INDIANAPOLIS (AP) — Indiana legislators have advanced a weakened version of a requirement sought by the governor for workplace accommodations for pregnant women such as longer breaks or transfers to less physical work.
An Indiana House committee on Tuesday endorsed a bill that would require responses from businesses to employees who ask for accommodations but would not mandate meeting any of the requests, the Indianapolis Business Journal reported.
A tougher proposal backed by Republican Gov. Eric Holcomb failed in the state Senate last year following opposition from some business groups.

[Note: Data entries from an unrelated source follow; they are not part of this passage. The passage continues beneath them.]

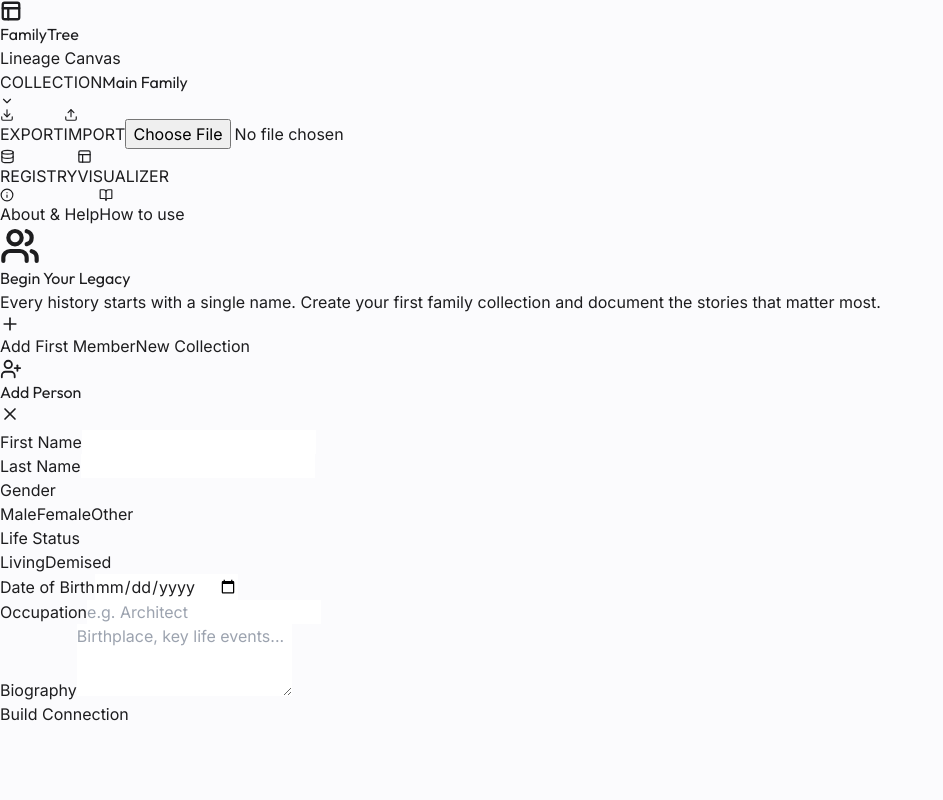
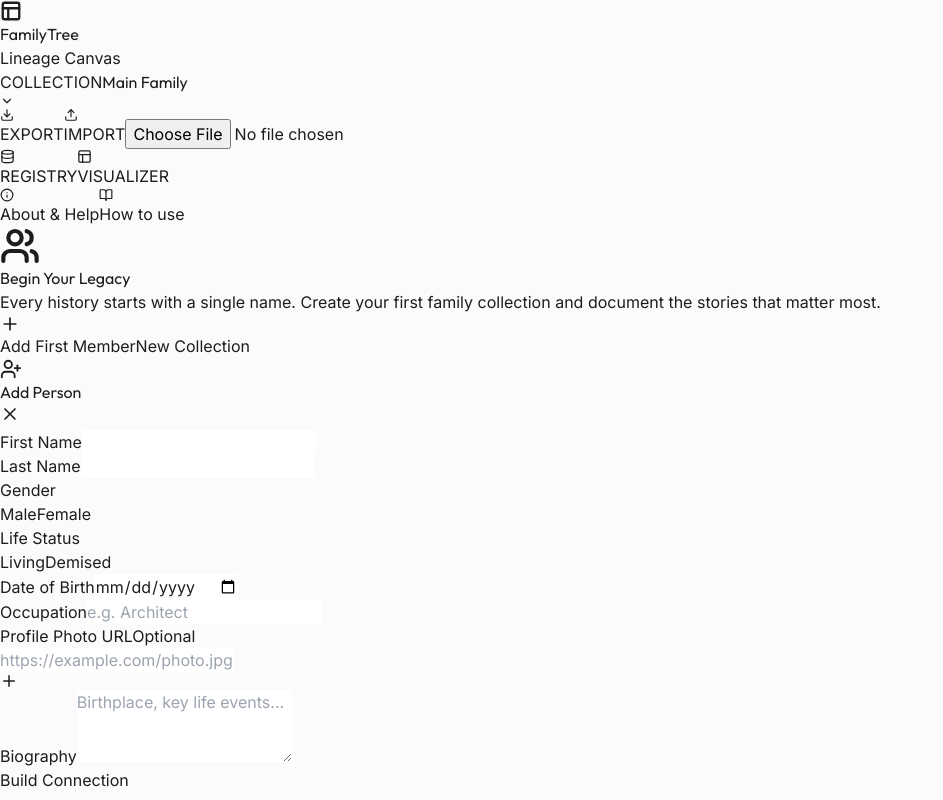
Before and after one commit to Maheshthakkarai/Family-Tree-App, a React (Vite) app: page / in a window 1280 px wide. Both pictures are taken after a click on the button "Add First Member". Shown: the whole page, without its empty margins (0-943 px from the left). Built offline with nearby package versions, Linux system fonts and the light colour scheme.

Commit message:
Fix photo input and remove other gender option

```diff
--- a/src/components/AddPersonModal.tsx
+++ b/src/components/AddPersonModal.tsx
@@ -1,5 +1,5 @@
 import { useState, useEffect } from 'react';
-import { X, UserPlus, AlertCircle } from 'lucide-react';
+import { X, UserPlus, AlertCircle, Plus } from 'lucide-react';
 import { useFamilyStore } from '../store/useFamilyStore';
 import type { RelationshipType, Person, Gender, LifeStatus } from '../types';
 import { parseISO, isBefore } from 'date-fns';
@@ -198,7 +198,7 @@ const AddPersonModal = ({ isOpen, onClose, editModeId }: AddPersonModalProps) =>
                         <div>
                             <label className="block text-sm font-semibold text-[#1D1D1F] mb-1.5">Gender</label>
                             <div className="flex gap-2">
-                                {(['male', 'female', 'other'] as const).map(g => (
+                                {(['male', 'female'] as const).map(g => (
                                     <button
                                         key={g}
                                         type="button"
@@ -252,6 +252,25 @@ const AddPersonModal = ({ isOpen, onClose, editModeId }: AddPersonModalProps) =>
                                     className="w-full px-4 py-2.5 bg-[#F5F5F7] border-none rounded-xl focus:ring-2 focus:ring-[#0071E3] transition-all"
                                     placeholder="e.g. Architect"
                                 />
+                            </div>
+                        </div>
+
+                        <div>
+                            <label className="block text-sm font-semibold text-[#1D1D1F] mb-1.5 flex justify-between items-center">
+                                Profile Photo URL
+                                <span className="text-[10px] text-[#86868B] font-bold uppercase tracking-tight">Optional</span>
+                            </label>
+                            <div className="relative group">
+                                <input
+                                    type="url"
+                                    value={formData.photoUrl}
+                                    onChange={(e) => setFormData({ ...formData, photoUrl: e.target.value })}
+                                    placeholder="https://example.com/photo.jpg"
+                                    className="w-full pl-10 pr-4 py-2.5 bg-[#F5F5F7] border-none rounded-xl focus:ring-2 focus:ring-[#0071E3] transition-all text-sm"
+                                />
+                                <div className="absolute left-3 top-1/2 -translate-y-1/2 text-gray-400 group-focus-within:text-[#0071E3] transition-colors">
+                                    <Plus size={18} />
+                                </div>
                             </div>
                         </div>
 
--- a/src/types/index.ts
+++ b/src/types/index.ts
@@ -4,7 +4,7 @@ export type RelationshipType =
     | 'son' | 'daughter' | 'child'
     | 'brother' | 'sister';
 
-export type Gender = 'male' | 'female' | 'other' | 'not_specified';
+export type Gender = 'male' | 'female' | 'not_specified';
 
 export type LifeStatus = 'living' | 'demised';
 
```
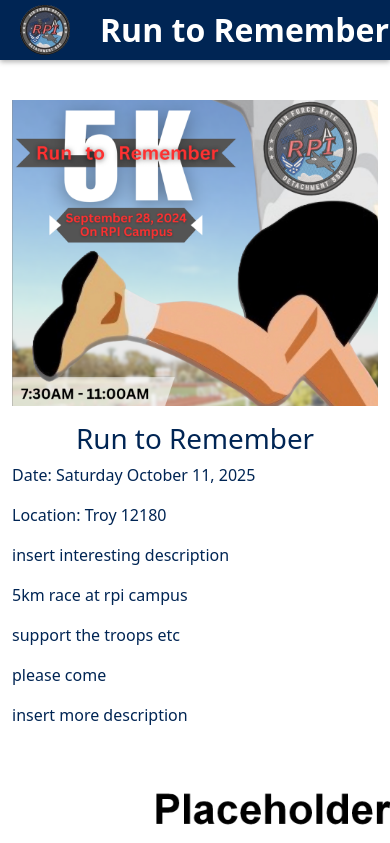
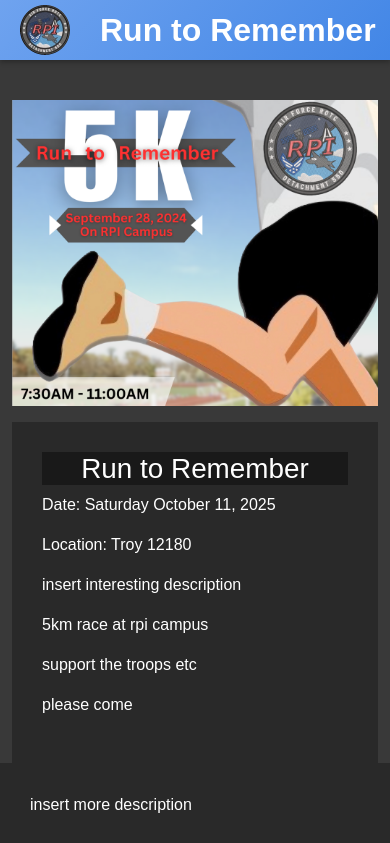
Before and after one commit to DatMoonGamer/r2r, a plain HTML site: page test.html in a window 390 px wide. Shown: the top 843 px of the page. Drawn offline with nearby package versions, Linux system fonts and the light colour scheme.

Commit message:
mobile 2: electric boogaloo

```diff
--- a/resources/test.css
+++ b/resources/test.css
@@ -2,9 +2,13 @@
    --primary: #003594;
    --secondary: #002554;
    --tertiary: white;
-   --background: lightskyblue;
+   --lightbluelight: #6fa3ef;
+   --lightbluedark: #4286E6;
    --primary-text: #002554;
    --secondary-text: white;
+   --background: #393939;
+   --content-background: #292929;
+   --header-background: #191919;
 }
 
 body {
@@ -27,6 +31,13 @@ h1 {
   z-index: 1030;
 }
 
+#header {
+  background: linear-gradient(135deg, var(--lightbluelight) 0%, var(--lightbluedark) 100%);
+  color: var(--secondary-text);
+  box-shadow: 0 2px 5px rgba(0,0,0,0.3);
+  z-index: 100;
+}
+
 .header_container {
   max-width: 1140px;
   margin: 0 auto;
@@ -37,13 +48,6 @@ h1 {
   align-items: center;
   height: 60px;
   flex-wrap: nowrap;
-}
-
-#header {
-  background-color: var(--secondary);
-  color: var(--secondary-text);
-  box-shadow: 0 2px 5px rgba(0,0,0,0.3);
-  z-index: 100;
 }
 
 #header_left {
@@ -108,7 +112,7 @@ h1 {
    color: var(--secondary-text);
    text-align: center;
 
-   background-color: var(--secondary);
+   background: linear-gradient(135deg, var(--lightbluelight) 0%, var(--lightbluedark) 100%);
 
    margin-top: 0px;
    margin-left: auto;
@@ -130,6 +134,16 @@ h1 {
 }
 
 .main_content {
-   color: var(--primary-text);
+   color: var(--secondary-text);
    margin-top: 100px;
+   margin-bottom: 50px;
 }
+
+.content_box {
+   padding: 30px;
+   background-color: var(--content-background);
+}
+
+.content_box h1 {
+   background-color: var(--header-background);
+}
--- a/test.html
+++ b/test.html
@@ -2,9 +2,9 @@
 <html>
   <head>
     <title>Run to Remember</title>
-    <link rel="stylesheet" href="resources/test.css">
     <link rel="icon" type="image/x-icon" href="resources/images/det550.png">
     <link href="https://cdn.jsdelivr.net/npm/bootstrap@5.3.0/dist/css/bootstrap.min.css" rel="stylesheet">
+   <link rel="stylesheet" href="resources/test.css">
     <script type="text/javascript" src="index.js"></script>
   </head>
 <body>
@@ -29,7 +29,7 @@
 <img src="resources/images/Run-to-Remember-e1724098860882.png" alt="nyeeoow" class="img-fluid mb-3">
     </div>
     <div class="col-12 col-lg-6">
-        <div>
+        <div class="content_box">
           <h1>Run to Remember</h1>
           <p>Date: Saturday October 11, 2025</p>
           <p>Location: Troy 12180</p>
@@ -47,7 +47,7 @@
           </p>
         </div>
     </div>
-    <div class="col-12 col-lg-6">
+    <div class="col-12 col-lg-6 content_box">
 <p>insert more description</p>
     </div>
     <div class="col-12 col-lg-6">
```
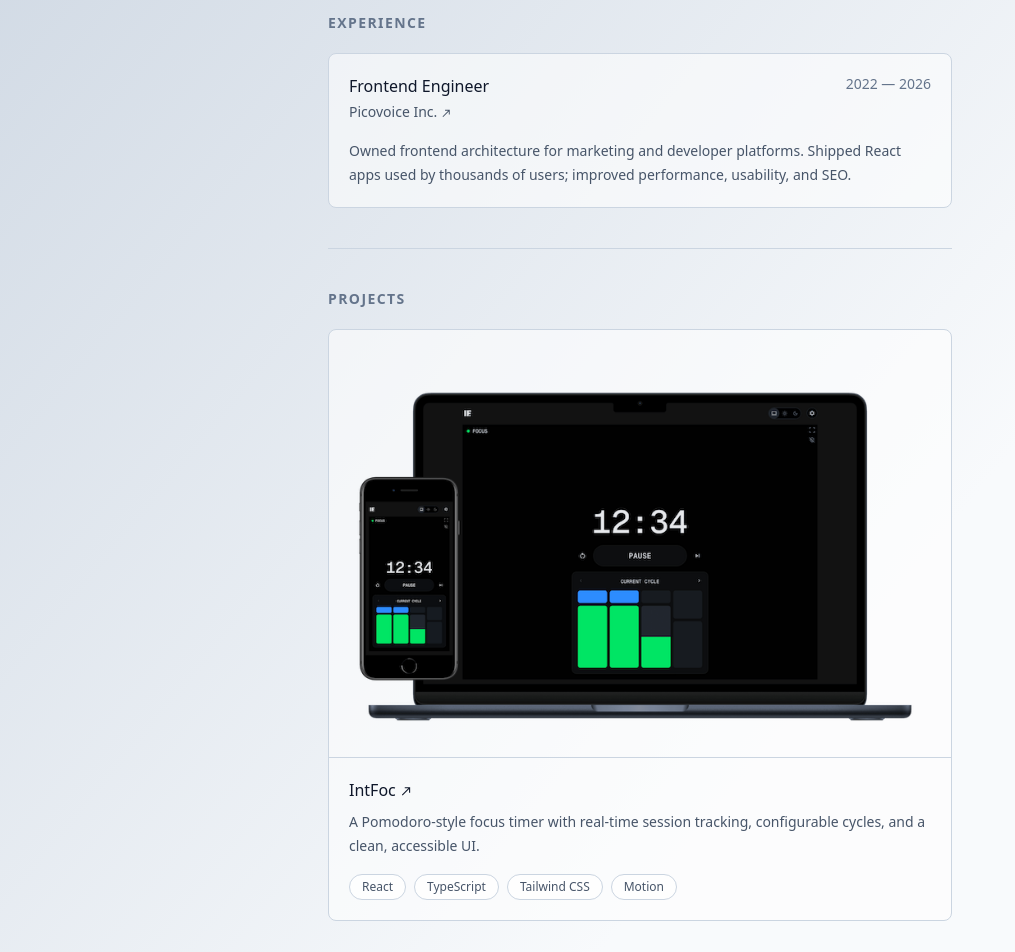
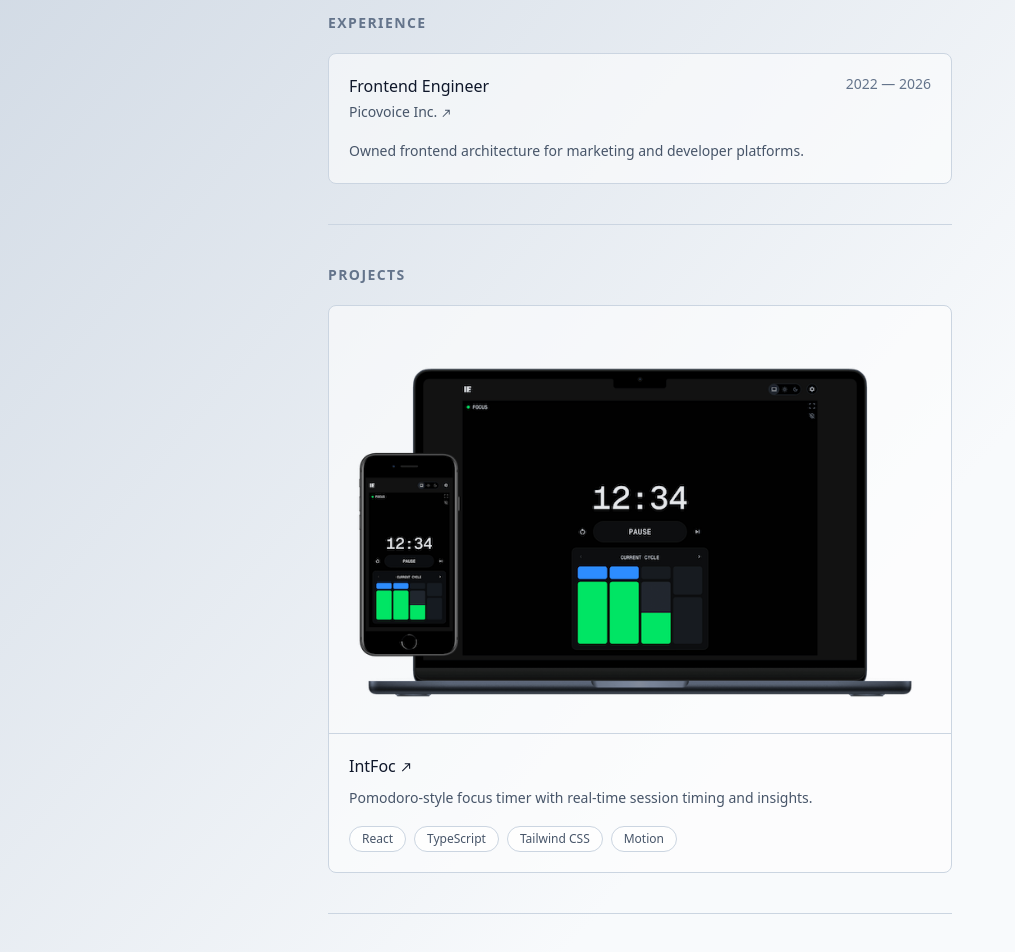
Before and after one commit to albho/albho, a React (Vite) app: page / in a window 1280 px wide. Shown: the part 340-1292 px from the top of the page, without its empty margins (0-1015 px from the left). Built offline with nearby package versions, Linux system fonts and the light colour scheme.

Commit message:
minor formatting update

```diff
--- a/src/App.tsx
+++ b/src/App.tsx
@@ -51,9 +51,9 @@ export default function App() {
         <motion.header {...motionProps}>
           <h1 className="text-3xl font-semibold tracking-tight">Albert Ho</h1>
 
-          <p className="mt-4 max-w-lg text-base leading-7 text-[var(--text-secondary)]">
-            Hi, I'm Albert. I build products that help people get things done.
-            <br />I care about clean architecture and high-quality UI.
+          <p className="mt-4 max-w-lg text-base leading-7 text-balance text-[var(--text-secondary)]">
+            Hi, I'm Albert. I build products that help people get things done. I
+            care about clean architecture and high-quality UI.
           </p>
         </motion.header>
 
@@ -89,8 +89,6 @@ export default function App() {
 
             <p className="mt-4 text-sm leading-6 text-[var(--text-secondary)]">
               Owned frontend architecture for marketing and developer platforms.
-              Shipped React apps used by thousands of users; improved
-              performance, usability, and SEO.
             </p>
           </article>
         </motion.section>
@@ -125,8 +123,8 @@ export default function App() {
               </h3>
 
               <p className="mt-2 text-sm leading-6 text-[var(--text-secondary)]">
-                A Pomodoro-style focus timer with real-time session tracking,
-                configurable cycles, and a clean, accessible UI.
+                Pomodoro-style focus timer with real-time session timing and
+                insights.
               </p>
 
               <div className="mt-4 flex flex-wrap gap-2">
```
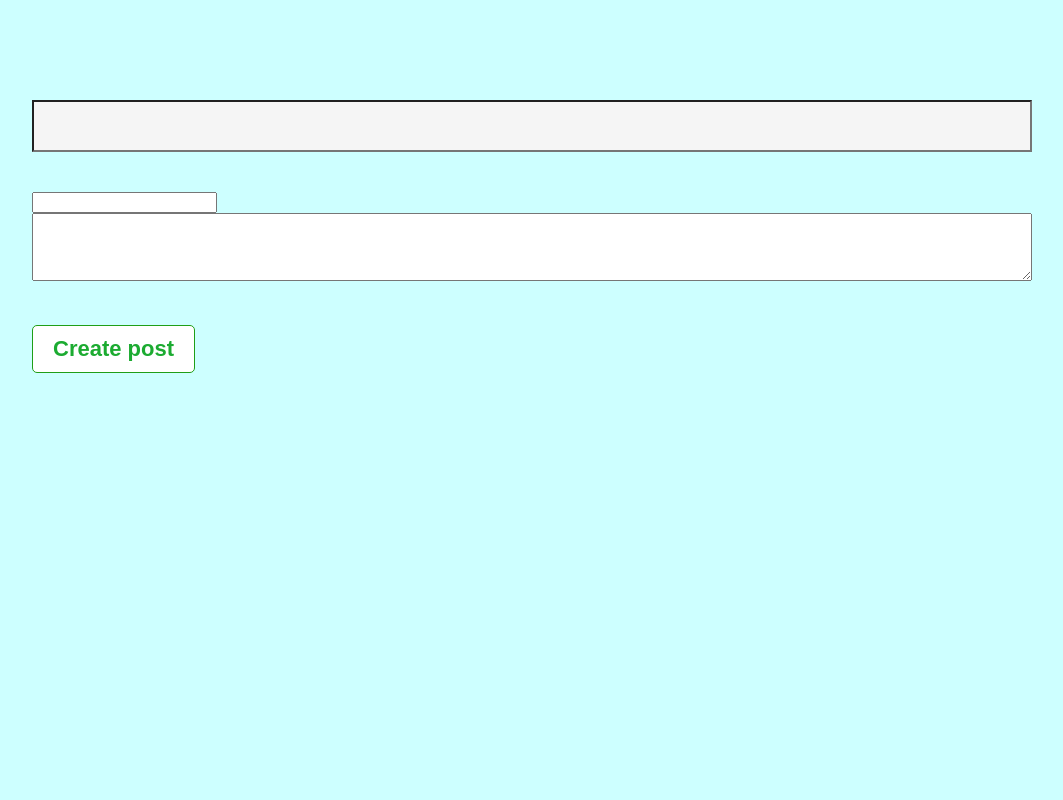
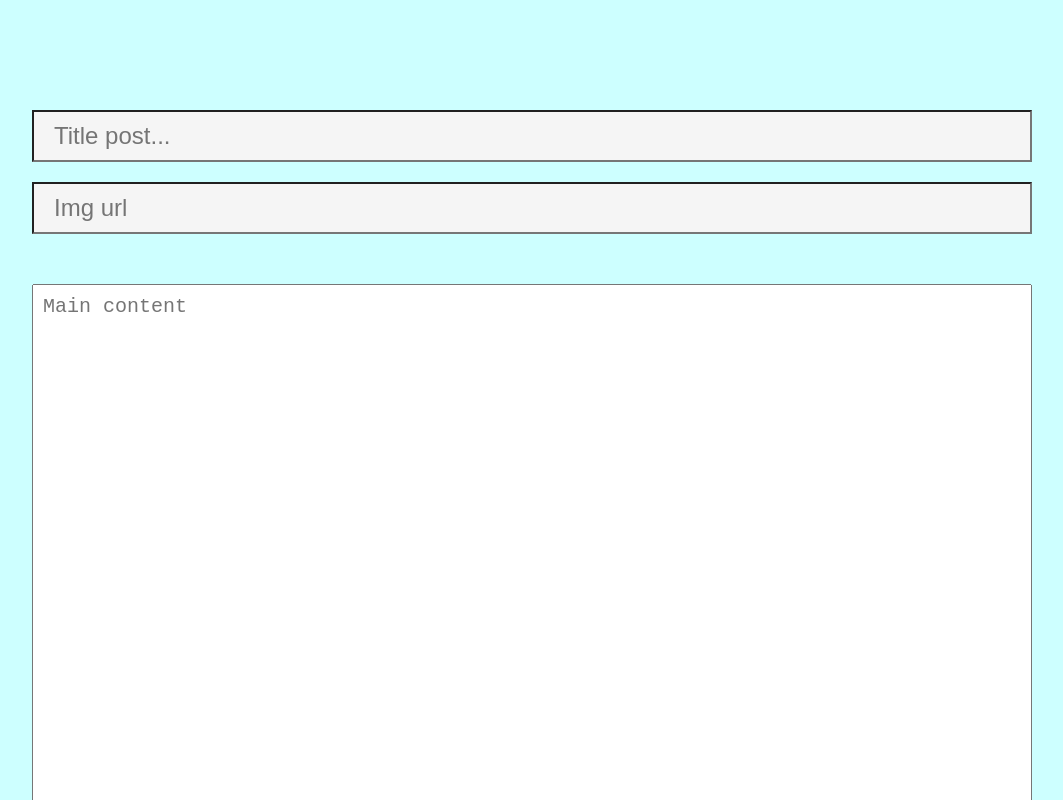
Before and after one commit to LevinIgor/myJournal, a Vue app: page /post/create in a window 1280 px wide. Shown: the top 800 px of the page, without its empty margins (108-1171 px from the left). Built offline with nearby package versions, Linux system fonts and the light colour scheme.

Commit message:
Логика создания поста

```diff
--- /dev/null
+++ b/src/firebase/createPost.js
@@ -0,0 +1,14 @@
+import { doc, setDoc } from "firebase/firestore";
+import { db } from "@/firebase";
+
+export default async function (post) {
+  return new Promise((resolve) => {
+    setDoc(doc(db, "posts", post.id.toString()), post)
+      .then(() => {
+        resolve(true);
+      })
+      .catch((error) => {
+        resolve(error);
+      });
+  });
+}
--- a/src/views/postCreateView.vue
+++ b/src/views/postCreateView.vue
@@ -1,17 +1,14 @@
 <template>
   <div class="wrapper">
-    <input class="title" v-model="post.title" />
-    <input class="text" v-model="post.img" />
-    <textarea name="" id="" v-model="post.text"></textarea>
+    <input class="title" v-model="post.title" placeholder="Title post..." />
+    <input class="title" v-model="post.img" placeholder="Img url" />
+    <textarea v-model="post.text" placeholder="Main content" />
     <button @click="createPost" class="btn-create-post">Create post</button>
   </div>
 </template>
 <script setup>
-import { reactive, ref } from "vue";
-import { doc, setDoc } from "firebase/firestore";
-import { db } from "@/firebase";
-
-const imgUrl = ref("");
+import { reactive } from "vue";
+import createPostBD from "../firebase/createPost.js";
 
 const post = reactive({
   id: Date.now(),
@@ -22,8 +19,11 @@ const post = reactive({
 });
 
 const createPost = async () => {
-  await setDoc(doc(db, "posts", post.id.toString()), post).then(() => {
-    console.log("Done");
+  createPostBD(post).then(() => {
+    post.title = "";
+    post.img = "";
+    post.text = "";
+    post.tags = [];
   });
 };
 </script>
@@ -40,13 +40,15 @@ const createPost = async () => {
   width: 100%;
   font-size: 24px;
   padding: 10px 20px;
+  margin: 10px 0;
   background-color: #f5f5f5;
-  margin-bottom: 40px;
 }
 textarea {
+  box-sizing: border-box;
+  min-height: 600px;
   width: 100%;
   padding: 10px;
-  box-sizing: border-box;
+  margin-top: 40px;
   font-size: 20px;
 }
 
```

Bill sponsor Republican Rep. Karen Engleman of Georgetown argued her new proposal would be effective because it would lead to employees and employers talking about the requests.
Eva Bell of advocacy group Hoosier Action was among those who said it wouldn’t improve pregnant women’s working conditions.
Bell described some businesses refusing stools to sit on or more frequent bathroom breaks.
Holcomb isn’t objecting to the committee-approved proposal.
“While I have pushed for different language to become law in each of the last two sessions, I agree with members from both sides of the aisle that voted in favor of the bill today as a step forward in assisting pregnant women in the workforce,” Holcomb said in statement.